Mr Pownall said the landlord complained Ms Kouider, 35, and a man had "threatened him with a crowbar".
Mr Medouni said Ms Kouider told him the man she had been with was Mr James, who he said lived nearby.
He said Ms Kouider saw the One Love singer as a "good friend", having met him through her ex-partner Mark Walton.
The court had previously heard she became obsessed Ms Lionnet was in league with Mr Walton against her.
In a statement read to the court on Friday, Mr James said: "I can categorically state I met Sabrina only once together with Mark Walton in 2012.

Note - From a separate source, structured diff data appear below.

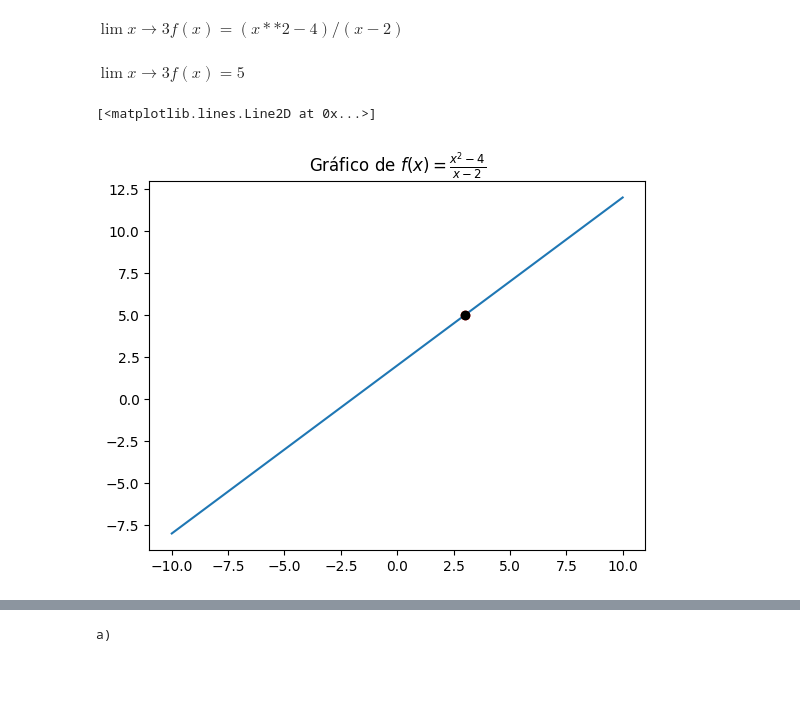
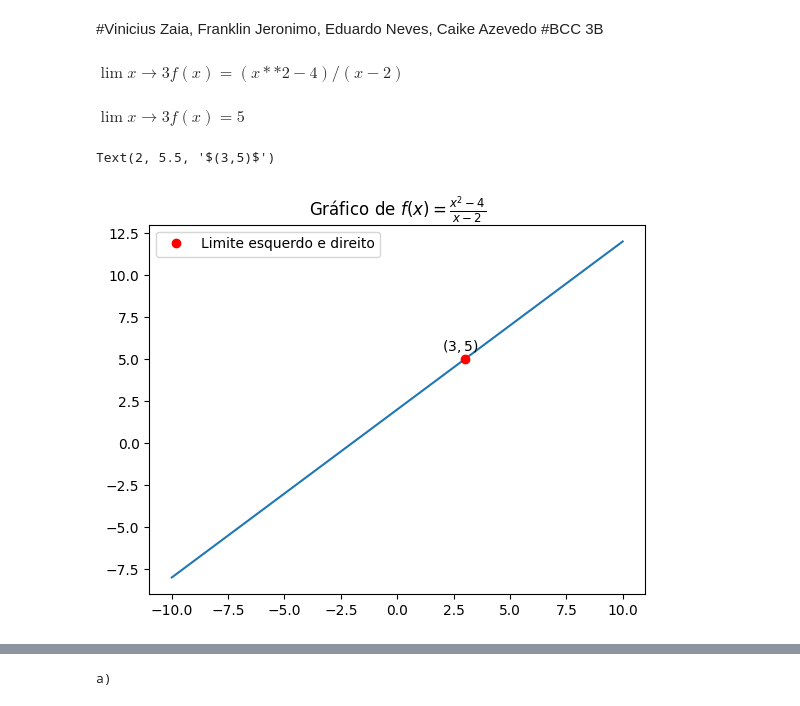
Before and after one commit to zaia-majestoso/Target, a Jupyter notebook: TPG1.ipynb, the cells around one changed output, grey strips where cells are left out. Drawn from its saved outputs; the diff is of its cells as text; code cells hidden in the pictures; blank space fills up the shorter version.

```diff
--- a/TPG1.ipynb
+++ b/TPG1.ipynb
@@ -1,5 +1,8 @@
 # %% [markdown]
 <a href="https://colab.research.google.com/github/zaia-majestoso/trab/blob/main/TPG1.ipynb" target="_parent"><img src="https://colab.research.google.com/assets/colab-badge.svg" alt="Open In Colab"/></a>
+# %% [markdown]
+#Vinicius Zaia, Franklin Jeronimo, Eduardo Neves, Caike Azevedo
+#BCC 3B
 # %%
 import numpy as np
 import sympy as sp
@@ -12,21 +13,26 @@ from fractions import Fraction
 # %%
 #Ex 1
-
+#set symbols and equations
 x1 =sp.Symbol("x")
 y2 = (x1**2 - 4)/(x1 - 2)
 x = np.linspace(-10,10,10)
 y = (x**2 - 4)/(x - 2)
+lim_3 = sp.limit(y2,x1,3)
+lim_0 = sp.limit(y2,x1,0)
+
+#passo a passo
 display(Math(r"\lim{x \to 3} f(x) = " + f"{y2}"))
 display(Math(r"\lim{x \to 3} f(x) = " + f"{y2.subs(x1,3)}"))
+
+#plot
 plt.plot(x,y)
-plt.plot(3,5,"o",color="red",label = "ponto")
+plt.plot(3,5,"o",color="red",label = "Limite esquerdo e direito")
 plt.title(r'$\mathrm{Gráfico\ de}\ f(x) = \frac{x^2 - 4}{x - 2}$')
-lim_3 = sp.limit(y2,x1,3)
-lim_0 = sp.limit(y2,x1,0)
-plt.plot(3,lim_3,"o", color = "black", label = "limite")
+plt.legend()
+plt.text(2,5.5,"$(3,5)$")
 # %% [output]
 $\displaystyle \lim{x \to 3} f(x) = (x**2 - 4)/(x - 2)$
 $\displaystyle \lim{x \to 3} f(x) = 5$
-[<matplotlib.lines.Line2D at 0x...>]
+Text(2, 5.5, '$(3,5)$')
-[figure, old version]
+[figure, new version]
 # %%
```
Also changed, not shown: parts of 7 cells of this notebook.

"I have never lived in or near Queensway in W2 and was never involved in any incident with a crowbar. In 2013, I lived in Ealing."
Ms Kouider said she and Mr Walton met in a Santander bank in 2011.
But she said after their romance blossomed and he moved into her flat in Queensway, he became "crazy" and jealous.
She claimed he pushed her while she was pregnant, causing her to lose her baby.
'He always made me cry'
Giving evidence in her defence, Ms Kouider said she was abused by Mr Medouni for years during their "up and down" relationship.
She said he slept with her in 2001 before telling friends about it, calling her "dumb", and slapping and kicking her.
She added: "He was with me for sex, nothing else, and money."
The court heard the couple split up after going to a party that Donald Trump was also at in 2011.
Jurors had previously been told Ms Kouider mentioned her connection with the US president while interrogating Ms Lionnet.
On splitting up with Mr Medouni, Ms Kouider said: "We did argue. He was always making me cry. I did not understand why his behaviour was like this with me."
But an ex-boyfriend of Ms Kouider's said she was "aggressive" and often targeted "weaker" people.
Anthony Francois, from Paris, said in a statement: "She was strange. She could be lovable and she could be detestable.
"She would often shout and become aggressive. Her behaviour was difficult, incomprehensible.
"She loved attention."
He added that Ms Kouider was sometimes violent, and "pulled the hair of girls in the street" because of a "look".
During a police interview, he said: "She had a dual face, a dual personality. She knew who she targeted, in other words the weaker ones."
Mr Francois also said Mr Medouni was distant, cold and "insular".
The trial continues.